Web page edit records:
Segment Open
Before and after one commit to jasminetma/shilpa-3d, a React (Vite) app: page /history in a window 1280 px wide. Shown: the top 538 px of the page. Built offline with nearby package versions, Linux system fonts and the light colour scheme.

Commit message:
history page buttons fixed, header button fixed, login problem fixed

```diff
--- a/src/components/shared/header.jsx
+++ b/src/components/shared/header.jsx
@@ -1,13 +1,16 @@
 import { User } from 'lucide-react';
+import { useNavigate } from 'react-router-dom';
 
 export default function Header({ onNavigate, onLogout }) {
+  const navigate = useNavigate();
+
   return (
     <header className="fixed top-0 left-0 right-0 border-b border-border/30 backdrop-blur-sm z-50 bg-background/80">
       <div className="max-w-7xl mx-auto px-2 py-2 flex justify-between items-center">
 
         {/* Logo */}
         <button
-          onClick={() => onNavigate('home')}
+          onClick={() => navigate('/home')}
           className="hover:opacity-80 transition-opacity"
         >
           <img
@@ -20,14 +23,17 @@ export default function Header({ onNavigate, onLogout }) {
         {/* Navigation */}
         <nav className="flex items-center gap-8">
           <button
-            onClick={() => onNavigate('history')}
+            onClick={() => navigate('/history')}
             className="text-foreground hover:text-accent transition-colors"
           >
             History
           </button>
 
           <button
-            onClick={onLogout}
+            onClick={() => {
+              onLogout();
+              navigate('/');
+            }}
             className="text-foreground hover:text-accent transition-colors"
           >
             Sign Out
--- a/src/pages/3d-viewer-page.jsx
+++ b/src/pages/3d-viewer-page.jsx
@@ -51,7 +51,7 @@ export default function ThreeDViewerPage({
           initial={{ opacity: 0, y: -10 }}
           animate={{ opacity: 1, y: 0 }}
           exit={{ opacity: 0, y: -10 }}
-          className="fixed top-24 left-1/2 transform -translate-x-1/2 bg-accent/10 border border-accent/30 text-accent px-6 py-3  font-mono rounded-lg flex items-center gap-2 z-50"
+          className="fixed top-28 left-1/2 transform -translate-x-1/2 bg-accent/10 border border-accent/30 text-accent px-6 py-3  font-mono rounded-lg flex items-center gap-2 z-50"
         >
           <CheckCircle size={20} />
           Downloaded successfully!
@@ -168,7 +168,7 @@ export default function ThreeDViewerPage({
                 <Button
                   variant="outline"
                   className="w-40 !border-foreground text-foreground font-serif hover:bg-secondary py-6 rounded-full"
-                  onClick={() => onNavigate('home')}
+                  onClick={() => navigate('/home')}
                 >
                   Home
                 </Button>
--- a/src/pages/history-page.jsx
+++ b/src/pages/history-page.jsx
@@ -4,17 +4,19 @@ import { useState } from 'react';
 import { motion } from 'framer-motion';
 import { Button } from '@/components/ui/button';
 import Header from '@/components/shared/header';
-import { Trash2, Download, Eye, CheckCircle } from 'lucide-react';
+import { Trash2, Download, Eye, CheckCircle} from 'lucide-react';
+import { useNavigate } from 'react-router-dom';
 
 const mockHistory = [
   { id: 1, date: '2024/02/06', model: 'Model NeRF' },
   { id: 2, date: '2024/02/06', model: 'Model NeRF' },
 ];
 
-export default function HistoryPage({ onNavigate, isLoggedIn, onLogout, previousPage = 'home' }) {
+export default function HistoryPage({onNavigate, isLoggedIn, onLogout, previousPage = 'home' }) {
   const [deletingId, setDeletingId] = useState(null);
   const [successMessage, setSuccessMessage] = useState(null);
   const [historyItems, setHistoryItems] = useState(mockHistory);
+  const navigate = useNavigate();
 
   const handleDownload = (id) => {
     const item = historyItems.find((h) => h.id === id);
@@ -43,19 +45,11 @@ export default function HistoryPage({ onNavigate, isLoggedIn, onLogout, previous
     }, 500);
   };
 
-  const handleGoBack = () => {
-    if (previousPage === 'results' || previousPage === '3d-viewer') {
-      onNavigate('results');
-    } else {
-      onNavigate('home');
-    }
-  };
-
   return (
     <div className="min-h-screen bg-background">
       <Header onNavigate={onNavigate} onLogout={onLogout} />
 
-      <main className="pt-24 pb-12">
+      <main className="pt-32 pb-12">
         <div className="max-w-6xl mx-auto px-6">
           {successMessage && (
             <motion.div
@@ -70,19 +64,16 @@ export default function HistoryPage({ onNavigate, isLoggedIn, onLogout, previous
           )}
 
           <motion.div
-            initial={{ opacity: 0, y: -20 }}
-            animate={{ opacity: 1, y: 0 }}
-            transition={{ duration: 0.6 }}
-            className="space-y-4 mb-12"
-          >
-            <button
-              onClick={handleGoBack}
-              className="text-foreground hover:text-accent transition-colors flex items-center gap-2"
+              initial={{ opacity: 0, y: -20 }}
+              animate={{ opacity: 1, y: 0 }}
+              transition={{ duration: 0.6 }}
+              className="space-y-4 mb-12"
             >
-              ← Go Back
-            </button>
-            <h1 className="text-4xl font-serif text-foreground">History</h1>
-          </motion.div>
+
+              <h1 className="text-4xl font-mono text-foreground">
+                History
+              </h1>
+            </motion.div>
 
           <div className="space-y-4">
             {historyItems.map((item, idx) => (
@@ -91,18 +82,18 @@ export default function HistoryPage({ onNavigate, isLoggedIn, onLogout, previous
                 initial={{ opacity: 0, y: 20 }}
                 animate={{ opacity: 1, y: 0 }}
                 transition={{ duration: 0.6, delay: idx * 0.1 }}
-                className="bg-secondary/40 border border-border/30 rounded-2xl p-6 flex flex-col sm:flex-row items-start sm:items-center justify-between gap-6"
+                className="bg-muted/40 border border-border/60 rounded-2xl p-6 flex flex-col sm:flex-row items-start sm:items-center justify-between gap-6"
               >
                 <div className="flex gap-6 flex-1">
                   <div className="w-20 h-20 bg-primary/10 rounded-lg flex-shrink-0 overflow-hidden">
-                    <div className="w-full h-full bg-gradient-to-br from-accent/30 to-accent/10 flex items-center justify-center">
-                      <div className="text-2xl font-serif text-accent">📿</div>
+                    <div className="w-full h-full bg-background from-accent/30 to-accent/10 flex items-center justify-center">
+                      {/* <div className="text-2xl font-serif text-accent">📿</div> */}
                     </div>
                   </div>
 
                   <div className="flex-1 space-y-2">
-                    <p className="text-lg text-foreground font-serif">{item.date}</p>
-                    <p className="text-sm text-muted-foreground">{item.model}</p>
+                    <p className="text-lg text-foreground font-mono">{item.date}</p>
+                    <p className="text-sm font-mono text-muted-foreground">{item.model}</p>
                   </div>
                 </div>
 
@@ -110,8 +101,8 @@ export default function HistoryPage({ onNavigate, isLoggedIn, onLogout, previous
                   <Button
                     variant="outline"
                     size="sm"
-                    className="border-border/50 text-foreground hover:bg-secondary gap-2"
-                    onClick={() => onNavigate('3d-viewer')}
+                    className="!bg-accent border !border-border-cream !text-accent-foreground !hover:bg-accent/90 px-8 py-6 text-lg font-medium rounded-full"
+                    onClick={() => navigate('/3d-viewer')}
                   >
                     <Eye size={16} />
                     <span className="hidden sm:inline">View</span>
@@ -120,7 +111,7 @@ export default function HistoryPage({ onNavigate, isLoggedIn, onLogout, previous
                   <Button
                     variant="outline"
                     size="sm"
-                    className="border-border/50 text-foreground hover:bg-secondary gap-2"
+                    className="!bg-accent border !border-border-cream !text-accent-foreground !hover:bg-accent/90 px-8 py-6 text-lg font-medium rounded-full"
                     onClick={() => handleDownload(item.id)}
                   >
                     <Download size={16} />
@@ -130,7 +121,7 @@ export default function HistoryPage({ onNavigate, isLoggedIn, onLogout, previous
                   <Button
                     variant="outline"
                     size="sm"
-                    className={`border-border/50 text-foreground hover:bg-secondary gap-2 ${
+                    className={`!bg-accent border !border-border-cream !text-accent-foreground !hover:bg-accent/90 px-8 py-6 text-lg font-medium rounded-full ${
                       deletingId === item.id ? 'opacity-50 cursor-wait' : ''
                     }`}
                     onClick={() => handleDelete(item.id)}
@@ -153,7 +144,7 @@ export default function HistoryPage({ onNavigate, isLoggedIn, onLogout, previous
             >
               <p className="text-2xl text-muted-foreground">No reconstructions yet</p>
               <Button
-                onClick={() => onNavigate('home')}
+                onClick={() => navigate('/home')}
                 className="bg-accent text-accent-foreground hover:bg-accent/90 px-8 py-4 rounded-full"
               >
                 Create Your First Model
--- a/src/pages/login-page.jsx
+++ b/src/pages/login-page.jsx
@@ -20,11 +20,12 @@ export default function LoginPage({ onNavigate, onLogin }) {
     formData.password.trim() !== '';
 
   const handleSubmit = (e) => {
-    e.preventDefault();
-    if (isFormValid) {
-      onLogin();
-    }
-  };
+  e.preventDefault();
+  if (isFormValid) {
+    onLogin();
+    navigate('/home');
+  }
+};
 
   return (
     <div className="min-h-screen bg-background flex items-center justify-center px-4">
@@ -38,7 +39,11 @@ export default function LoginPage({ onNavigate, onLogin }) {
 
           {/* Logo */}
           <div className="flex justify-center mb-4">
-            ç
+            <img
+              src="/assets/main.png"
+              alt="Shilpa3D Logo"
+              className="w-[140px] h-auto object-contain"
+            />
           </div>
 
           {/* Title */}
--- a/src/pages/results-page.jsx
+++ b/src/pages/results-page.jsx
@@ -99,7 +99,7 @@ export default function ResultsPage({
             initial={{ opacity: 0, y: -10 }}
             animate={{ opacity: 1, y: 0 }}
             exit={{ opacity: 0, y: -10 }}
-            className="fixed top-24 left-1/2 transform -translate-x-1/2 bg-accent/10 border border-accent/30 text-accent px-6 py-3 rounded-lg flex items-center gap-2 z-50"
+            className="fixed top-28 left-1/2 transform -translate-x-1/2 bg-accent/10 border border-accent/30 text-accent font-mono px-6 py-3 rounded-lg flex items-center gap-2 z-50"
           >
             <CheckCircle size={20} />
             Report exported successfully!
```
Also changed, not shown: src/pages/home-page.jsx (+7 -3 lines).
Segment Closed
Segment Open
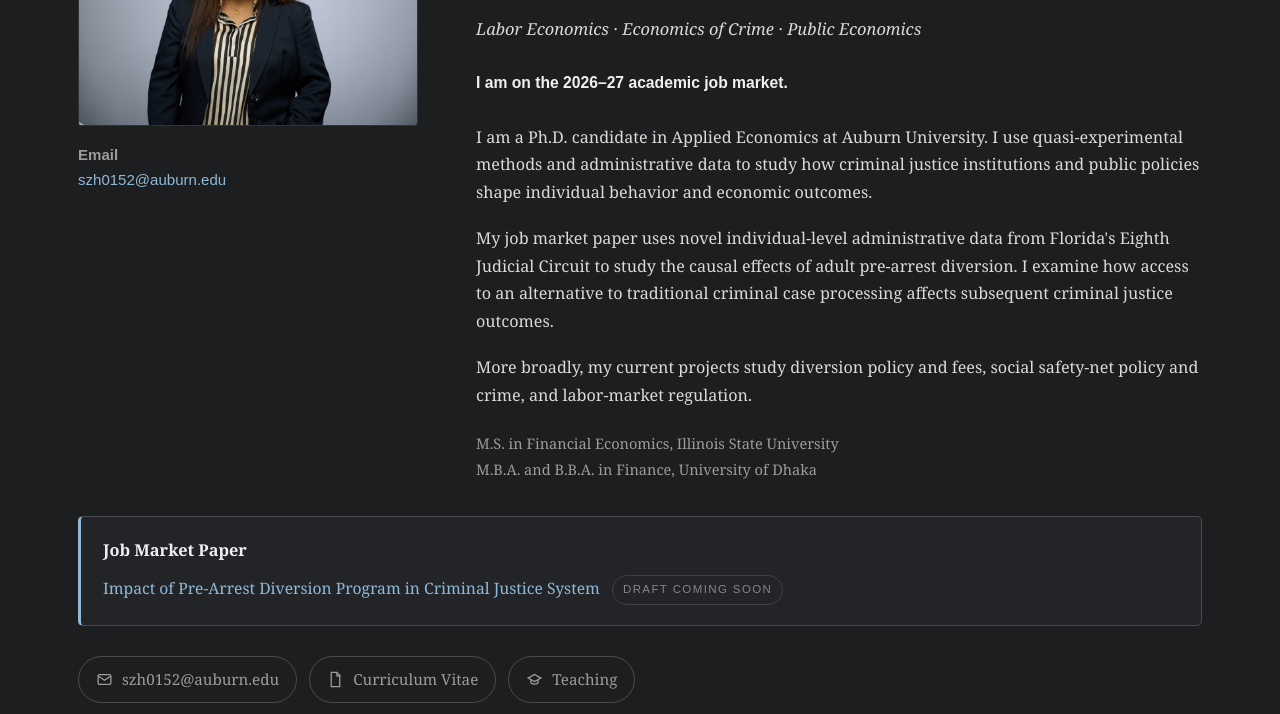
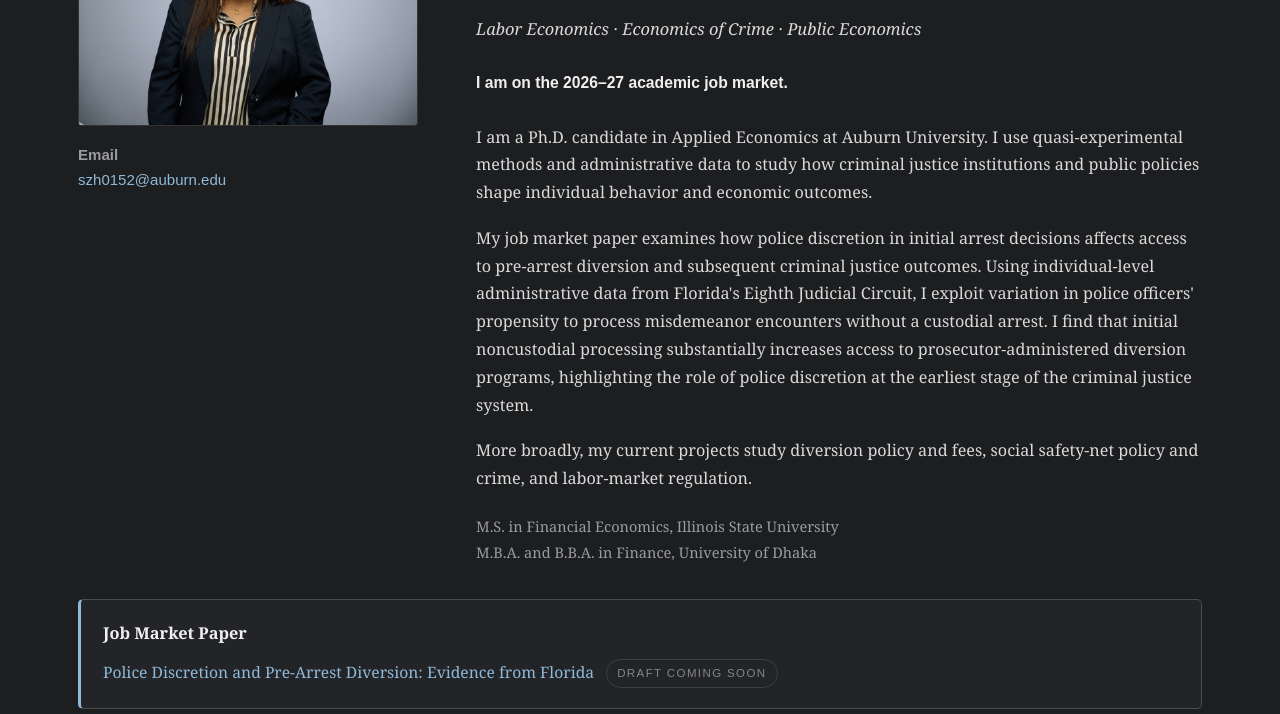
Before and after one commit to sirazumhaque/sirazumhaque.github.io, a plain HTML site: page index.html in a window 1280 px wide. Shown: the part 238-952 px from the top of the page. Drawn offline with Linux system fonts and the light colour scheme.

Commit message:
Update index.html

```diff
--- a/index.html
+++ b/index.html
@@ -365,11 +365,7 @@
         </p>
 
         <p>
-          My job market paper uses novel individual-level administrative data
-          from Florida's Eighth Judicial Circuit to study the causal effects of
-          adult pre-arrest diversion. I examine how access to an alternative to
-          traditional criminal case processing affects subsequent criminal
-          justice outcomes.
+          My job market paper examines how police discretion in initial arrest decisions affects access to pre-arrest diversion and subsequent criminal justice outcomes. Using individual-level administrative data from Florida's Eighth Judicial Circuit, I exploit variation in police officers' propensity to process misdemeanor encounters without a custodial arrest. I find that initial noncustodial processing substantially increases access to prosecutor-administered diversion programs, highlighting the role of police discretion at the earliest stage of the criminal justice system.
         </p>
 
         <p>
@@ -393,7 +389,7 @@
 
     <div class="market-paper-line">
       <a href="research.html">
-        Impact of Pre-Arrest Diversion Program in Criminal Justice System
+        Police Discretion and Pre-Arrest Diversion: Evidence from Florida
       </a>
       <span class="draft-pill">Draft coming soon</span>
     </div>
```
Segment Closed
**Work required:** Go through the records line by line and give the number of lines with the string "handleGoBack" in them, stating nothing else.

**Reply:** 2